◆ YOUR INSTRUCTIONS: Scan the entries for "height". Every line that holds it is to be copied.

◆ MATERIAL SHOWN:
○ ○ ○ ○ ○ ○ ○

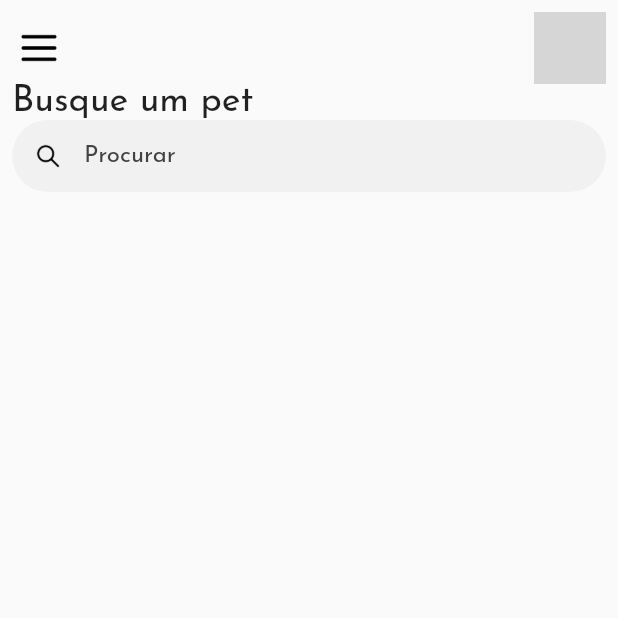
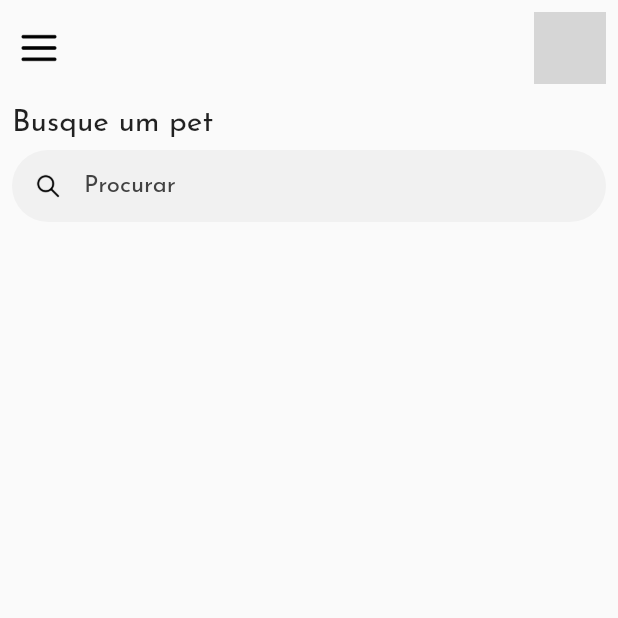
Before and after one commit to renankanu/app_kapets, a Flutter app: the screen it shows after launch, on a phone screen of 412 x 824 dp, the top half of it. Run offline on Flutter 3.47's test engine with Material 2 defaults, Android fonts, the phone set to English and light mode, and no system bars; our stand-ins replace flutter_modular, flutter_svg, google_fonts; network calls fail; grey boxes are pictures that could not be loaded.

Commit message:
Refactor - add spacer

```diff
--- a/lib/app/modules/home/home_page.dart
+++ b/lib/app/modules/home/home_page.dart
@@ -35,10 +35,12 @@ class _HomePageState extends State<HomePage> {
                   )
                 ],
               ),
+              SizedBox(height: 16),
               Text(
                 'Busque um pet',
-                style: TextStyle(fontSize: 24),
+                style: TextStyle(fontSize: 20),
               ),
+              SizedBox(height: 8),
               TextField(
                 decoration: InputDecoration(
                     prefixIcon: Padding(
```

○ ○ ○ ○ ○ ○ ○

◆ ANSWER AREA:
+              SizedBox(height: 16),
+              SizedBox(height: 8),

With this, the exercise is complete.